■ Your instructions: In the records below, begin at the line containing "Updated with season features added" and end at the line containing "Erasmus at 40: share"; quote every line in that span exactly, including both boundary lines, and no others.

Dataset items:
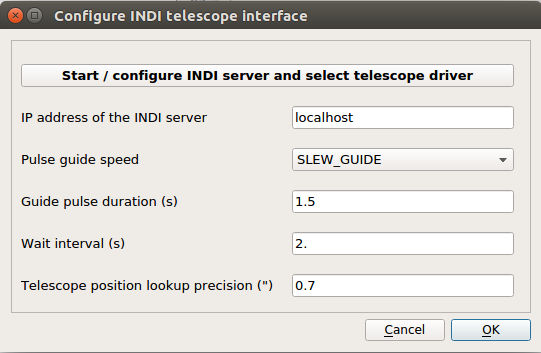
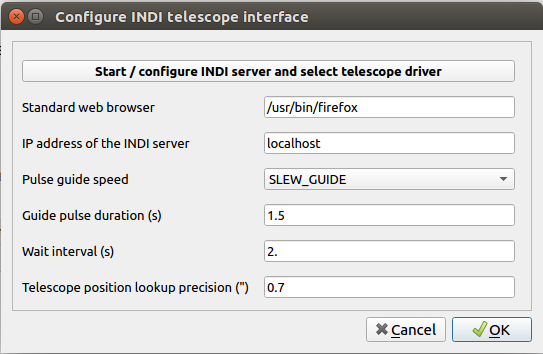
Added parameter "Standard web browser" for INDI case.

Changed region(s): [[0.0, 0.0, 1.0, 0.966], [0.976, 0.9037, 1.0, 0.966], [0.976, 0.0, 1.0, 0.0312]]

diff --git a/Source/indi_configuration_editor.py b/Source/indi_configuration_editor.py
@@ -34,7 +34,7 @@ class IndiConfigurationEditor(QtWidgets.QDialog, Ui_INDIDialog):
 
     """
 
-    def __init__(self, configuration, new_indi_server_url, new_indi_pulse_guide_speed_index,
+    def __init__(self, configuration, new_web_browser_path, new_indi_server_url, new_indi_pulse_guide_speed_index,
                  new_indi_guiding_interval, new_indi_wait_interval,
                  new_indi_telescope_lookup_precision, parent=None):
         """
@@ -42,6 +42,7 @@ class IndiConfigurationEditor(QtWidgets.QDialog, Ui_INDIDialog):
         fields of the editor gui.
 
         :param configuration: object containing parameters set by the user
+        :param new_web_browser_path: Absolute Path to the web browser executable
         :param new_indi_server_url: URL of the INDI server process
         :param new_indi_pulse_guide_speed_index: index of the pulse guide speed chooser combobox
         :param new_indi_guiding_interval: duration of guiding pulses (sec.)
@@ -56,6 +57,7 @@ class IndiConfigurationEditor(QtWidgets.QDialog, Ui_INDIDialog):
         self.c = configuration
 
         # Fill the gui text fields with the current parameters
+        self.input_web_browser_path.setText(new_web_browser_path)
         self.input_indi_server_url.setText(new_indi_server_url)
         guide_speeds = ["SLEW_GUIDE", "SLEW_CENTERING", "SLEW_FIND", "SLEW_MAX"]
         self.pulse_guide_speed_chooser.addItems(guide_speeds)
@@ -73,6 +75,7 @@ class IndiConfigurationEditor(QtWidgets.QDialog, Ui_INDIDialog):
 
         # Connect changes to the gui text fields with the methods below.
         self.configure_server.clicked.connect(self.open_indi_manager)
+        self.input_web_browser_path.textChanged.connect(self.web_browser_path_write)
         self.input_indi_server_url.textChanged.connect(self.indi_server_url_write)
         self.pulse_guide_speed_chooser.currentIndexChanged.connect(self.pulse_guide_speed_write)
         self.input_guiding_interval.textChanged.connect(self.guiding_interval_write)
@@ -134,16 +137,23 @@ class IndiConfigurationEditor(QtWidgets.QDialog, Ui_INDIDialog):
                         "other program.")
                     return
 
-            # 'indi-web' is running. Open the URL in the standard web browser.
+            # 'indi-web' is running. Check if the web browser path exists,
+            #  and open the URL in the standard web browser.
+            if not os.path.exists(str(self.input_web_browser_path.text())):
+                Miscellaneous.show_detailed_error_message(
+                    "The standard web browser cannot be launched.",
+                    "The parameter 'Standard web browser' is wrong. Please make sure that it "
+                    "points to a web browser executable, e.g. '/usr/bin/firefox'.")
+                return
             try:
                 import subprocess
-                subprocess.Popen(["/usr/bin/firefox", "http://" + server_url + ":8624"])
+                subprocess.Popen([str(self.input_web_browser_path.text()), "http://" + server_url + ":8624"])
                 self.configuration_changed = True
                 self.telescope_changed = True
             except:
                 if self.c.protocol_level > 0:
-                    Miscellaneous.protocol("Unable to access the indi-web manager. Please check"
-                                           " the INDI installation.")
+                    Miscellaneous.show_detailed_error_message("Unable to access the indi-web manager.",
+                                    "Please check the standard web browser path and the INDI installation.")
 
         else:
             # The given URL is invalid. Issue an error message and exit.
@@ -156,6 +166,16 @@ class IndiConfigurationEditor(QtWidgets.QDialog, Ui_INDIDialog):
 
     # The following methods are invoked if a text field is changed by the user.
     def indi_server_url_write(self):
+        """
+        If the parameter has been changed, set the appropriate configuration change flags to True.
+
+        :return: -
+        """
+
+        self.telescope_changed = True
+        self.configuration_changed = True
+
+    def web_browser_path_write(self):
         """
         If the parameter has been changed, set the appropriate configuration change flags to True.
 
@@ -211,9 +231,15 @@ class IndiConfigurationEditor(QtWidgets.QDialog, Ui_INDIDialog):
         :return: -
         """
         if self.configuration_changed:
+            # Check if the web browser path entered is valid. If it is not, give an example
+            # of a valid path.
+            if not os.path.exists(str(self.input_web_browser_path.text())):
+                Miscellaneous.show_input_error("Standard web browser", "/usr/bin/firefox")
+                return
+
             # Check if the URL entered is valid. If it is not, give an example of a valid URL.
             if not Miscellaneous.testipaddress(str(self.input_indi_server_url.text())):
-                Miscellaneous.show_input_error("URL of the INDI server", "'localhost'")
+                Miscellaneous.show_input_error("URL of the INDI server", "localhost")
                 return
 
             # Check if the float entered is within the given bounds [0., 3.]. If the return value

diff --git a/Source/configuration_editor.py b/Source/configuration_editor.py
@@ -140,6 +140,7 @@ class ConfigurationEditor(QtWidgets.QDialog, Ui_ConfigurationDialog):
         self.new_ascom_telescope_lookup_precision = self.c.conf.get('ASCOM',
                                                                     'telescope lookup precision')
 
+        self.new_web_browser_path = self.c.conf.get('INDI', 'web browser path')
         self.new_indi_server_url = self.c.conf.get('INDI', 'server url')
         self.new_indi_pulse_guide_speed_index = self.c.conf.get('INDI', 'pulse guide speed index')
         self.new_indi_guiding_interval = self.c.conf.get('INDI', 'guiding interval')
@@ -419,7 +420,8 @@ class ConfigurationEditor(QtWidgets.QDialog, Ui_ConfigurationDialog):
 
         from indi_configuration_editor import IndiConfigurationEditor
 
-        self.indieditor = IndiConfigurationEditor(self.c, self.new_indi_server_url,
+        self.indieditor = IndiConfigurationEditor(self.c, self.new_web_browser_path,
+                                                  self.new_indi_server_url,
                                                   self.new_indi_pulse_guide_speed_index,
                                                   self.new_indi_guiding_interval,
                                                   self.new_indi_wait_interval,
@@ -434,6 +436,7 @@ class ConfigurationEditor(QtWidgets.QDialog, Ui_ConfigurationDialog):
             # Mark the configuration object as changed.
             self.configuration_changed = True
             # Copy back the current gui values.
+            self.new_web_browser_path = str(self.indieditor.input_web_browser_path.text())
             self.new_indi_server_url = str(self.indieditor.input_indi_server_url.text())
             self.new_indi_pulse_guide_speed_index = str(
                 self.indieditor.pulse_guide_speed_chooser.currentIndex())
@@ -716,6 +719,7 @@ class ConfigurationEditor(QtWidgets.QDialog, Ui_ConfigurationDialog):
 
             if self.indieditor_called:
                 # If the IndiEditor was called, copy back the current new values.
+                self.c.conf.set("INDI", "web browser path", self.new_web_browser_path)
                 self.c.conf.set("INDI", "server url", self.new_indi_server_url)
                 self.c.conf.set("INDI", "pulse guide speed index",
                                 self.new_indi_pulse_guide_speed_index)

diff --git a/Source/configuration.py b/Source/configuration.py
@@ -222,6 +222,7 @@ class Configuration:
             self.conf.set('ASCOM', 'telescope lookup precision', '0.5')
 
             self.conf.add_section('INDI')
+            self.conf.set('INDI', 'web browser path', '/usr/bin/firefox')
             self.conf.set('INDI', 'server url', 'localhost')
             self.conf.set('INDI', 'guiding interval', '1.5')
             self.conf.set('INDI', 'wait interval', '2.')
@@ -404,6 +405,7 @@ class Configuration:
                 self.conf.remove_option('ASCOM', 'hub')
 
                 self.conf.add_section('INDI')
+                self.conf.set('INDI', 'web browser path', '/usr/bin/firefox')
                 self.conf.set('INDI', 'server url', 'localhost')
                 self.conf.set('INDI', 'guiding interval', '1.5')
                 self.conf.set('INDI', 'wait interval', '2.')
...
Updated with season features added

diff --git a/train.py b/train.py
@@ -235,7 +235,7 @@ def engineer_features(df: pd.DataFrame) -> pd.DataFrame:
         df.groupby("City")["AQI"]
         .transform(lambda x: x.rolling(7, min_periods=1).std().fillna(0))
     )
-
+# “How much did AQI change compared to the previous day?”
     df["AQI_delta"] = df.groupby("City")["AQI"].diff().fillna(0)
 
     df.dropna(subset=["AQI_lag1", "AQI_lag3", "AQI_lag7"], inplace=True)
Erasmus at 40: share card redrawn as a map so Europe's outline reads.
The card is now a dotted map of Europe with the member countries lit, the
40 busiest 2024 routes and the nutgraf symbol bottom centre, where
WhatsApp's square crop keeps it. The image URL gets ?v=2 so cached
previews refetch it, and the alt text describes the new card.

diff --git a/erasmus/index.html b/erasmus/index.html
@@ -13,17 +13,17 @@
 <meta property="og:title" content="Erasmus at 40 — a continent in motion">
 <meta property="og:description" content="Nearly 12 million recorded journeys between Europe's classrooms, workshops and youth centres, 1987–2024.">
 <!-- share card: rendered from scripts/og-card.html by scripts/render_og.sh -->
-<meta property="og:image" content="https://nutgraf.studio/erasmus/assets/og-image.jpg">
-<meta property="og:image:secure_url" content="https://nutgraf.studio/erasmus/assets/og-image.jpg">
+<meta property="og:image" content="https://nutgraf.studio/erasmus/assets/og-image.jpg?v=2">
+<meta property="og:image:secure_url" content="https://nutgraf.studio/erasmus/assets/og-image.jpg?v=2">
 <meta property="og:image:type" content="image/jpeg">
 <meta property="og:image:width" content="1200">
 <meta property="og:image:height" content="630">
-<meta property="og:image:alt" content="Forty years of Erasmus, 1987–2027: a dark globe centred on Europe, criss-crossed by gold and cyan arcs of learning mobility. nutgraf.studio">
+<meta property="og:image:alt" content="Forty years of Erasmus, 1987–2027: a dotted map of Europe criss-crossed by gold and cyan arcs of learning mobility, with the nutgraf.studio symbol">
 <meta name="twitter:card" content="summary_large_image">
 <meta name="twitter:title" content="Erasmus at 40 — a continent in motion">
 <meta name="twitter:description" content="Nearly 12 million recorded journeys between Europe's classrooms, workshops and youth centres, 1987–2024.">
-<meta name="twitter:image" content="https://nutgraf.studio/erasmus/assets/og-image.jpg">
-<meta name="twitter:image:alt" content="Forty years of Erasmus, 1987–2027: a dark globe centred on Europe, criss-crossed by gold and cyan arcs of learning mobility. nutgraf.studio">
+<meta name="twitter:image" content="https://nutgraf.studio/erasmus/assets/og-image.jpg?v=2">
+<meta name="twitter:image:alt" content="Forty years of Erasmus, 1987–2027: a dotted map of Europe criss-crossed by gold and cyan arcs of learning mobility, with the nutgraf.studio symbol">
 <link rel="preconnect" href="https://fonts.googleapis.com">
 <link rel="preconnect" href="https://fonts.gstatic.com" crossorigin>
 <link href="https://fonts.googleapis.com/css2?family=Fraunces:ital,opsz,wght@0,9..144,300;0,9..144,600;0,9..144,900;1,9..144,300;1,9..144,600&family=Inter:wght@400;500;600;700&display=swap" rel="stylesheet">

■ Your solution:
Updated with season features added

diff --git a/train.py b/train.py
@@ -235,7 +235,7 @@ def engineer_features(df: pd.DataFrame) -> pd.DataFrame:
         df.groupby("City")["AQI"]
         .transform(lambda x: x.rolling(7, min_periods=1).std().fillna(0))
     )
-
+# “How much did AQI change compared to the previous day?”
     df["AQI_delta"] = df.groupby("City")["AQI"].diff().fillna(0)
 
     df.dropna(subset=["AQI_lag1", "AQI_lag3", "AQI_lag7"], inplace=True)
Erasmus at 40: share card redrawn as a map so Europe's outline reads.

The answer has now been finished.